Modification records:
--- --- ---
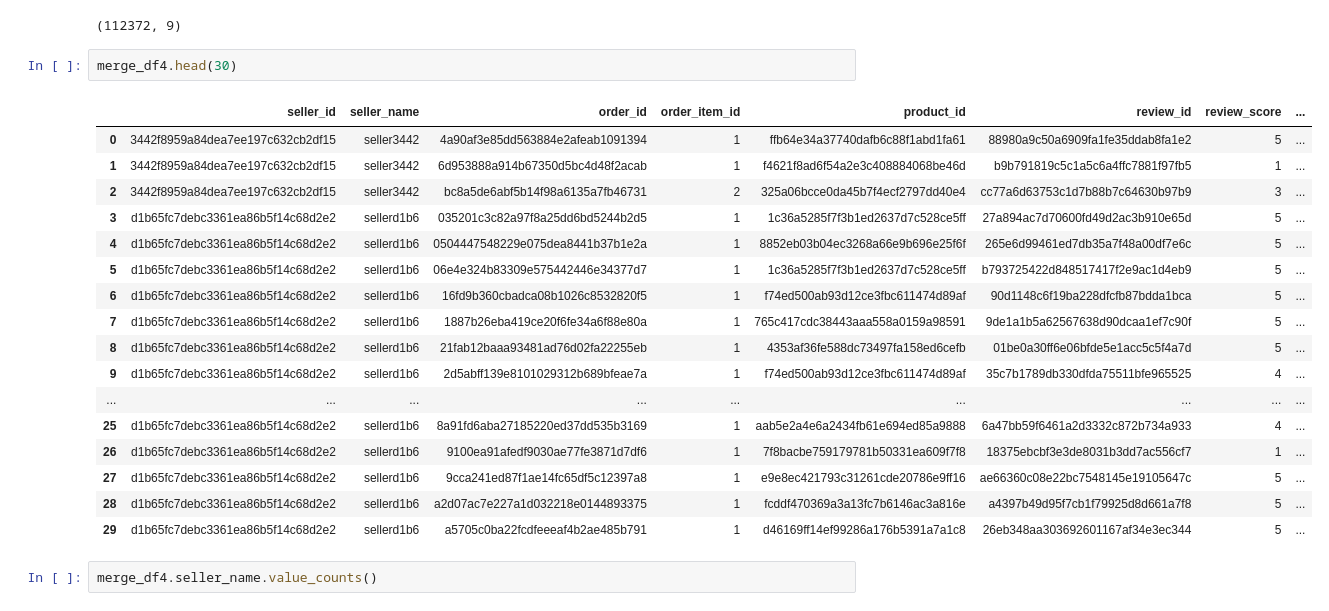
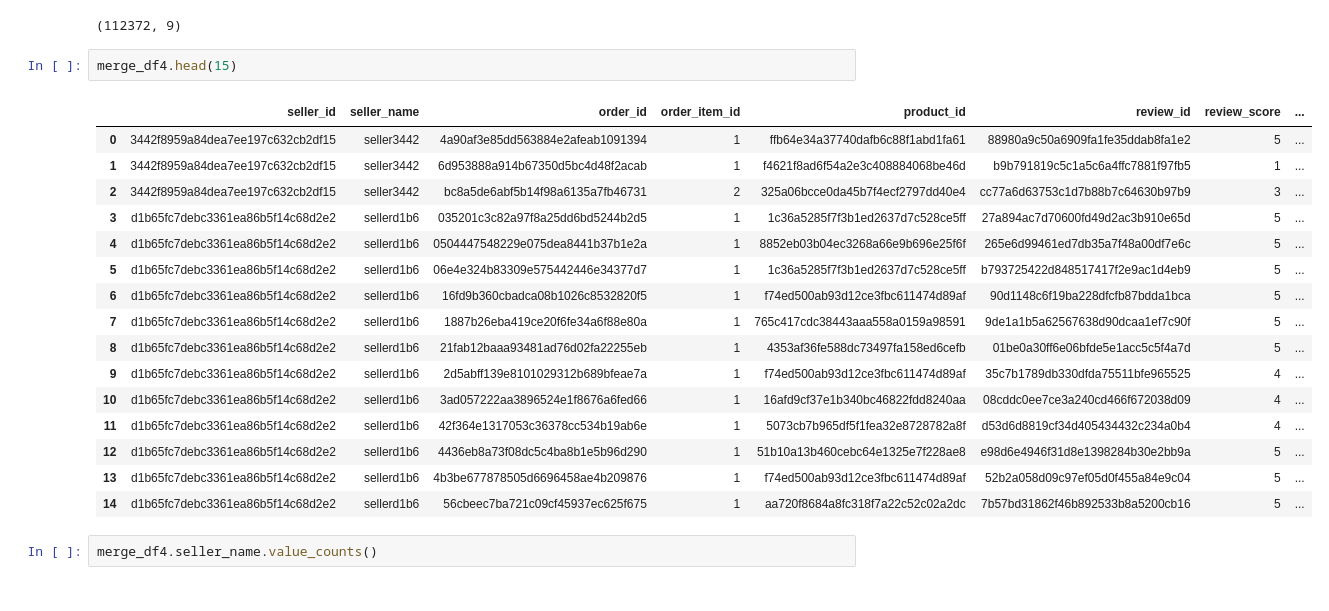
Before and after one commit to matsa0/desafio-sprint02-data-analysis, a Jupyter notebook: analise_exploratoria/analise_exploratoria.ipynb, the cells around one changed output. Saved outputs shown, nothing was run; the diff lists cells and outputs as text.

```diff
--- a/analise_exploratoria/analise_exploratoria.ipynb
+++ b/analise_exploratoria/analise_exploratoria.ipynb
@@ -1242,25 +1244,24 @@ merge_df4.shape
 # %% [output]
 (112372, 9)
 # %%
-merge_df4.head(30)
+merge_df4.head(15)
 # %% [output]
 |  | seller_id | seller_name | order_id | order_item_id | product_id | review_id | review_score | ... |
 | 0 | 3442f8959a84dea7ee197c632cb2df15 | seller3442 | 4a90af3e85dd563884e2afeab1091394 | 1 | ffb64e34a37740dafb6c88f1abd1fa61 | 88980a9c50a6909fa1fe35ddab8fa1e2 | 5 | ... |
 | 1 | 3442f8959a84dea7ee197c632cb2df15 | seller3442 | 6d953888a914b67350d5bc4d48f2acab | 1 | f4621f8ad6f54a2e3c408884068be46d | b9b791819c5c1a5c6a4ffc7881f97fb5 | 1 | ... |
 | 2 | 3442f8959a84dea7ee197c632cb2df15 | seller3442 | bc8a5de6abf5b14f98a6135a7fb46731 | 2 | 325a06bcce0da45b7f4ecf2797dd40e4 | cc77a6d63753c1d7b88b7c64630b97b9 | 3 | ... |
 | 3 | d1b65fc7debc3361ea86b5f14c68d2e2 | sellerd1b6 | 035201c3c82a97f8a25dd6bd5244b2d5 | 1 | 1c36a5285f7f3b1ed2637d7c528ce5ff | 27a894ac7d70600fd49d2ac3b910e65d | 5 | ... |
 | 4 | d1b65fc7debc3361ea86b5f14c68d2e2 | sellerd1b6 | 0504447548229e075dea8441b37b1e2a | 1 | 8852eb03b04ec3268a66e9b696e25f6f | 265e6d99461ed7db35a7f48a00df7e6c | 5 | ... |
 | 5 | d1b65fc7debc3361ea86b5f14c68d2e2 | sellerd1b6 | 06e4e324b83309e575442446e34377d7 | 1 | 1c36a5285f7f3b1ed2637d7c528ce5ff | b793725422d848517417f2e9ac1d4eb9 | 5 | ... |
 | 6 | d1b65fc7debc3361ea86b5f14c68d2e2 | sellerd1b6 | 16fd9b360cbadca08b1026c8532820f5 | 1 | f74ed500ab93d12ce3fbc611474d89af | 90d1148c6f19ba228dfcfb87bdda1bca | 5 | ... |
 | 7 | d1b65fc7debc3361ea86b5f14c68d2e2 | sellerd1b6 | 1887b26eba419ce20f6fe34a6f88e80a | 1 | 765c417cdc38443aaa558a0159a98591 | 9de1a1b5a62567638d90dcaa1ef7c90f | 5 | ... |
 | 8 | d1b65fc7debc3361ea86b5f14c68d2e2 | sellerd1b6 | 21fab12baaa93481ad76d02fa22255eb | 1 | 4353af36fe588dc73497fa158ed6cefb | 01be0a30ff6e06bfde5e1acc5c5f4a7d | 5 | ... |
 | 9 | d1b65fc7debc3361ea86b5f14c68d2e2 | sellerd1b6 | 2d5abff139e8101029312b689bfeae7a | 1 | f74ed500ab93d12ce3fbc611474d89af | 35c7b1789db330dfda75511bfe965525 | 4 | ... |
-| ... | ... | ... | ... | ... | ... | ... | ... | ... |
-| 25 | d1b65fc7debc3361ea86b5f14c68d2e2 | sellerd1b6 | 8a91fd6aba27185220ed37dd535b3169 | 1 | aab5e2a4e6a2434fb61e694ed85a9888 | 6a47bb59f6461a2d3332c872b734a933 | 4 | ... |
-| 26 | d1b65fc7debc3361ea86b5f14c68d2e2 | sellerd1b6 | 9100ea91afedf9030ae77fe3871d7df6 | 1 | 7f8bacbe759179781b50331ea609f7f8 | 18375ebcbf3e3de8031b3dd7ac556cf7 | 1 | ... |
-| 27 | d1b65fc7debc3361ea86b5f14c68d2e2 | sellerd1b6 | 9cca241ed87f1ae14fc65df5c12397a8 | 1 | e9e8ec421793c31261cde20786e9ff16 | ae66360c08e22bc7548145e19105647c | 5 | ... |
-| 28 | d1b65fc7debc3361ea86b5f14c68d2e2 | sellerd1b6 | a2d07ac7e227a1d032218e0144893375 | 1 | fcddf470369a3a13fc7b6146ac3a816e | a4397b49d95f7cb1f79925d8d661a7f8 | 5 | ... |
-| 29 | d1b65fc7debc3361ea86b5f14c68d2e2 | sellerd1b6 | a5705c0ba22fcdfeeeaf4b2ae485b791 | 1 | d46169ff14ef99286a176b5391a7a1c8 | 26eb348aa303692601167af34e3ec344 | 5 | ... |
+| 10 | d1b65fc7debc3361ea86b5f14c68d2e2 | sellerd1b6 | 3ad057222aa3896524e1f8676a6fed66 | 1 | 16afd9cf37e1b340bc46822fdd8240aa | 08cddc0ee7ce3a240cd466f672038d09 | 4 | ... |
+| 11 | d1b65fc7debc3361ea86b5f14c68d2e2 | sellerd1b6 | 42f364e1317053c36378cc534b19ab6e | 1 | 5073cb7b965df5f1fea32e8728782a8f | d53d6d8819cf34d405434432c234a0b4 | 4 | ... |
+| 12 | d1b65fc7debc3361ea86b5f14c68d2e2 | sellerd1b6 | 4436eb8a73f08dc5c4ba8b1e5b96d290 | 1 | 51b10a13b460cebc64e1325e7f228ae8 | e98d6e4946f31d8e1398284b30e2bb9a | 5 | ... |
+| 13 | d1b65fc7debc3361ea86b5f14c68d2e2 | sellerd1b6 | 4b3be677878505d6696458ae4b209876 | 1 | f74ed500ab93d12ce3fbc611474d89af | 52b2a058d09c97ef05d0f455a84e9c04 | 5 | ... |
+| 14 | d1b65fc7debc3361ea86b5f14c68d2e2 | sellerd1b6 | 56cbeec7ba721c09cf45937ec625f675 | 1 | aa720f8684a8fc318f7a22c52c02a2dc | 7b57bd31862f46b892533b8a5200cb16 | 5 | ... |
 # %%
 merge_df4.seller_name.value_counts()
 # %% [output]
```
Also changed, not shown: parts of 32 cells of this notebook.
--- --- ---
REQUIRED ACTION: Scan the entries above. Copy each line that has the string "cells".

ANSWER AREA:
Before and after one commit to matsa0/desafio-sprint02-data-analysis, a Jupyter notebook: analise_exploratoria/analise_exploratoria.ipynb, the cells around one changed output. Saved outputs shown, nothing was run; the diff lists cells and outputs as text.
Also changed, not shown: parts of 32 cells of this notebook.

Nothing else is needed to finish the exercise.